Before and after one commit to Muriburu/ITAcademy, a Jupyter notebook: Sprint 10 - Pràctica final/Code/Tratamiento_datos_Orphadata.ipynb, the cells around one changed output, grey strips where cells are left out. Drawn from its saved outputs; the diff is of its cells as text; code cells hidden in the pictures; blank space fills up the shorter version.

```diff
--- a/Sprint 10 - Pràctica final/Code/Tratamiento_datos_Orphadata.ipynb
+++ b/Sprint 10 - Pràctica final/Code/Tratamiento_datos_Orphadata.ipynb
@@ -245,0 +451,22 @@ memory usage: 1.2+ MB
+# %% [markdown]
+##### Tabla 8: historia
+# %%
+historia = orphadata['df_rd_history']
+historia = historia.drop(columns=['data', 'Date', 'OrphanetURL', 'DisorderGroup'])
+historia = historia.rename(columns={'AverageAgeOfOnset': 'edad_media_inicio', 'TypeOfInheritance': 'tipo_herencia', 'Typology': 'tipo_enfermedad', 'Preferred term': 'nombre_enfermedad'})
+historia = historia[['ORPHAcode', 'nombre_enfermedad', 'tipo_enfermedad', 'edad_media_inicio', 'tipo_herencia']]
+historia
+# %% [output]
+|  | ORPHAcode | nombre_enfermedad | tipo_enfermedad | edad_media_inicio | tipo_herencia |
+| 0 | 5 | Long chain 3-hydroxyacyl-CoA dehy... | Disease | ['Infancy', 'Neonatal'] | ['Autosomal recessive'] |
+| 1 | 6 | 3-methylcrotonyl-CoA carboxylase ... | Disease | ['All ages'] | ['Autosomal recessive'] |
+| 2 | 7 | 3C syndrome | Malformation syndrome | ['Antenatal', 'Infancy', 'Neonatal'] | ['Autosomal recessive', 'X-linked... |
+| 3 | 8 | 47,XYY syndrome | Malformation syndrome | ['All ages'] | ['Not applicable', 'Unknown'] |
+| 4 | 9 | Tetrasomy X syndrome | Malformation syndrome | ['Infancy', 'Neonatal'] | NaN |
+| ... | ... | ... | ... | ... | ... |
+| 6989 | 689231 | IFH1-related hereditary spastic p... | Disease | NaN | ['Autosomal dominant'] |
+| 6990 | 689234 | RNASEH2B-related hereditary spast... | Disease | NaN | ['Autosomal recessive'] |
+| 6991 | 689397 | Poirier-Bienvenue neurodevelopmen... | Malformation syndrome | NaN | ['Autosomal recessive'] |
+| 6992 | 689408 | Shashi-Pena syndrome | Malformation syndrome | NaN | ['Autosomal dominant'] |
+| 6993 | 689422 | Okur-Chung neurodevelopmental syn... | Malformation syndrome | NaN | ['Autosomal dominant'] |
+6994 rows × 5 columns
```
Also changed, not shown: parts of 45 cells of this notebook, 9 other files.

┄┄┄┄┄┄┄┄┄┄┄┄┄┄┄┄┄┄┄┄

> _Try it_
Write down the entire listing above verbatim.

> _Written answer_
Before and after one commit to Muriburu/ITAcademy, a Jupyter notebook: Sprint 10 - Pràctica final/Code/Tratamiento_datos_Orphadata.ipynb, the cells around one changed output, grey strips where cells are left out. Drawn from its saved outputs; the diff is of its cells as text; code cells hidden in the pictures; blank space fills up the shorter version.

```diff
--- a/Sprint 10 - Pràctica final/Code/Tratamiento_datos_Orphadata.ipynb
+++ b/Sprint 10 - Pràctica final/Code/Tratamiento_datos_Orphadata.ipynb
@@ -245,0 +451,22 @@ memory usage: 1.2+ MB
+# %% [markdown]
+##### Tabla 8: historia
+# %%
+historia = orphadata['df_rd_history']
+historia = historia.drop(columns=['data', 'Date', 'OrphanetURL', 'DisorderGroup'])
+historia = historia.rename(columns={'AverageAgeOfOnset': 'edad_media_inicio', 'TypeOfInheritance': 'tipo_herencia', 'Typology': 'tipo_enfermedad', 'Preferred term': 'nombre_enfermedad'})
+historia = historia[['ORPHAcode', 'nombre_enfermedad', 'tipo_enfermedad', 'edad_media_inicio', 'tipo_herencia']]
+historia
+# %% [output]
+|  | ORPHAcode | nombre_enfermedad | tipo_enfermedad | edad_media_inicio | tipo_herencia |
+| 0 | 5 | Long chain 3-hydroxyacyl-CoA dehy... | Disease | ['Infancy', 'Neonatal'] | ['Autosomal recessive'] |
+| 1 | 6 | 3-methylcrotonyl-CoA carboxylase ... | Disease | ['All ages'] | ['Autosomal recessive'] |
+| 2 | 7 | 3C syndrome | Malformation syndrome | ['Antenatal', 'Infancy', 'Neonatal'] | ['Autosomal recessive', 'X-linked... |
+| 3 | 8 | 47,XYY syndrome | Malformation syndrome | ['All ages'] | ['Not applicable', 'Unknown'] |
+| 4 | 9 | Tetrasomy X syndrome | Malformation syndrome | ['Infancy', 'Neonatal'] | NaN |
+| ... | ... | ... | ... | ... | ... |
+| 6989 | 689231 | IFH1-related hereditary spastic p... | Disease | NaN | ['Autosomal dominant'] |
+| 6990 | 689234 | RNASEH2B-related hereditary spast... | Disease | NaN | ['Autosomal recessive'] |
+| 6991 | 689397 | Poirier-Bienvenue neurodevelopmen... | Malformation syndrome | NaN | ['Autosomal recessive'] |
+| 6992 | 689408 | Shashi-Pena syndrome | Malformation syndrome | NaN | ['Autosomal dominant'] |
+| 6993 | 689422 | Okur-Chung neurodevelopmental syn... | Malformation syndrome | NaN | ['Autosomal dominant'] |
+6994 rows × 5 columns
```
Also changed, not shown: parts of 45 cells of this notebook, 9 other files.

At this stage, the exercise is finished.